  2. I have used U3-LTC6226 as gain amplifier for comparator and ADC input.
  3. U4- ADCMP600 is comparator for driving the mosfet via U5- 1EDN7512B gate driver. Comparator’s reference voltage supplied by U6- AD5760 DAC.
  4. U9- AD4001 ADC for readback value of the current.

 

According to application needs is this design reliable and fast enough for fast and precise current control? Do you advice any improvement or changing?

Best regards,

PDF

Parents
  • 0
    •  Analog Employees 
    on Feb 26, 2021 7:26 PM

    Hi aliaykan:  The LTC6226 seems like overkill on the bandwidth compared to the LTC1968 and LT1782.  Also, it has high bias current which will compromise the accuracy of the LTC1968.  For a gain of 2, I would recommend another LT1782.

    Regarding the speed of the LTC1968 in such a control circuit, while the input bandwidth is quite high, the output bandwidth is relatively low, as it is a DC output after all.  The output bandwidth can be increased by reducing the output capacitor and increasing the f3dB of the filter, but this will cause output ripple and output noise to rise.  I think an upper practical limit on the speed of the LTC1968 resolving a sinusoid RMS would be about 4 cycles, or 10ms at 400Hz.   For an example of how these RMS-to-DC's work in a loop, you can see the compressor application here:

    https://www.analog.com/en/technical-articles/ltc1966-true-rms-to-dc-converter.html

    The loop using LTC1966 settled the amplitude in about 50ms.  

Reply
  • 0
    •  Analog Employees 
    on Feb 26, 2021 7:26 PM

    Hi aliaykan:  The LTC6226 seems like overkill on the bandwidth compared to the LTC1968 and LT1782.  Also, it has high bias current which will compromise the accuracy of the LTC1968.  For a gain of 2, I would recommend another LT1782.

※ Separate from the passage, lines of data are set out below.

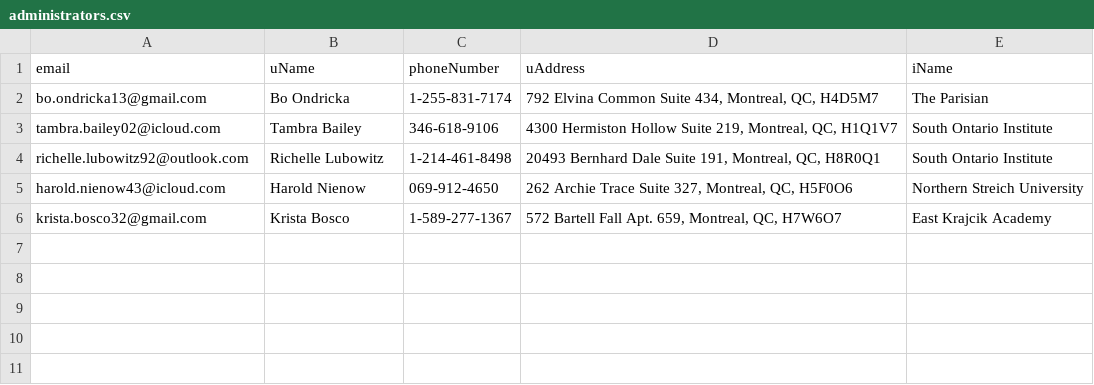
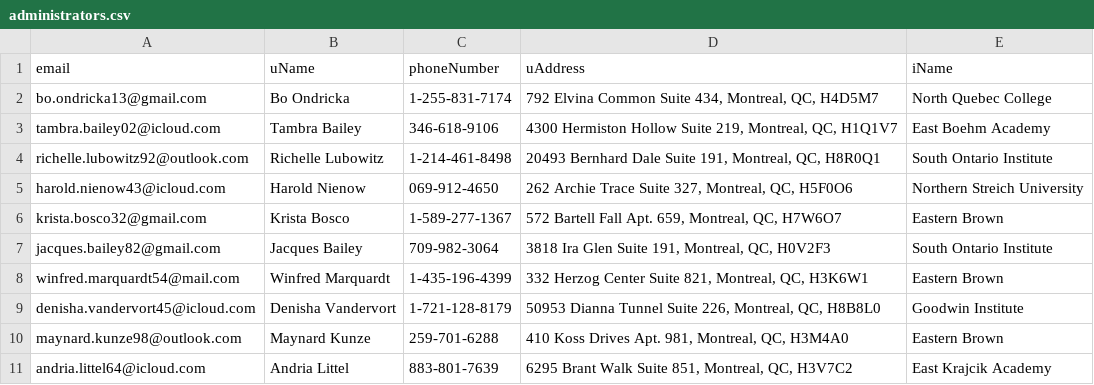
Before and after one commit to 20001LastOrder/IIL, a CSV file: Data-Generator/administrators.csv, drawn as a sheet.

```diff
--- a/Data-Generator/administrators.csv
+++ b/Data-Generator/administrators.csv
@@ -1,6 +1,11 @@
 email;uName;phoneNumber;uAddress;iName
-bo.ondricka13@gmail.com;Bo Ondricka;1-255-831-7174;792 Elvina Common Suite 434, Montreal, QC, H4D5M7;The Parisian
-tambra.bailey02@icloud.com;Tambra Bailey;346-618-9106;4300 Hermiston Hollow Suite 219, Montreal, QC, H1Q1V7;South Ontario Institute
+bo.ondricka13@gmail.com;Bo Ondricka;1-255-831-7174;792 Elvina Common Suite 434, Montreal, QC, H4D5M7;North Quebec College
+tambra.bailey02@icloud.com;Tambra Bailey;346-618-9106;4300 Hermiston Hollow Suite 219, Montreal, QC, H1Q1V7;East Boehm Academy
 richelle.lubowitz92@outlook.com;Richelle Lubowitz;1-214-461-8498;20493 Bernhard Dale Suite 191, Montreal, QC, H8R0Q1;South Ontario Institute
 harold.nienow43@icloud.com;Harold Nienow;069-912-4650;262 Archie Trace Suite 327, Montreal, QC, H5F0O6;Northern Streich University
-krista.bosco32@gmail.com;Krista Bosco;1-589-277-1367;572 Bartell Fall Apt. 659, Montreal, QC, H7W6O7;East Krajcik Academy
+krista.bosco32@gmail.com;Krista Bosco;1-589-277-1367;572 Bartell Fall Apt. 659, Montreal, QC, H7W6O7;Eastern Brown
+jacques.bailey82@gmail.com;Jacques Bailey;709-982-3064;3818 Ira Glen Suite 191, Montreal, QC, H0V2F3;South Ontario Institute
+winfred.marquardt54@mail.com;Winfred Marquardt;1-435-196-4399;332 Herzog Center Suite 821, Montreal, QC, H3K6W1;Eastern Brown
+denisha.vandervort45@icloud.com;Denisha Vandervort;1-721-128-8179;50953 Dianna Tunnel Suite 226, Montreal, QC, H8B8L0;Goodwin Institute
+maynard.kunze98@outlook.com;Maynard Kunze;259-701-6288;410 Koss Drives Apt. 981, Montreal, QC, H3M4A0;Eastern Brown
+andria.littel64@icloud.com;Andria Littel;883-801-7639;6295 Brant Walk Suite 851, Montreal, QC, H3V7C2;East Krajcik Academy
```
Also changed, not shown: Data-Generator/institutions.csv, Data-Generator/librarians.csv, 12 other files.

    Regarding the speed of the LTC1968 in such a control circuit, while the input bandwidth is quite high, the output bandwidth is relatively low, as it is a DC output after all.  The output bandwidth can be increased by reducing the output capacitor and increasing the f3dB of the filter, but this will cause output ripple and output noise to rise.  I think an upper practical limit on the speed of the LTC1968 resolving a sinusoid RMS would be about 4 cycles, or 10ms at 400Hz.   For an example of how these RMS-to-DC's work in a loop, you can see the compressor application here:

    https://www.analog.com/en/technical-articles/ltc1966-true-rms-to-dc-converter.html

    The loop using LTC1966 settled the amplitude in about 50ms.  

Children
No Data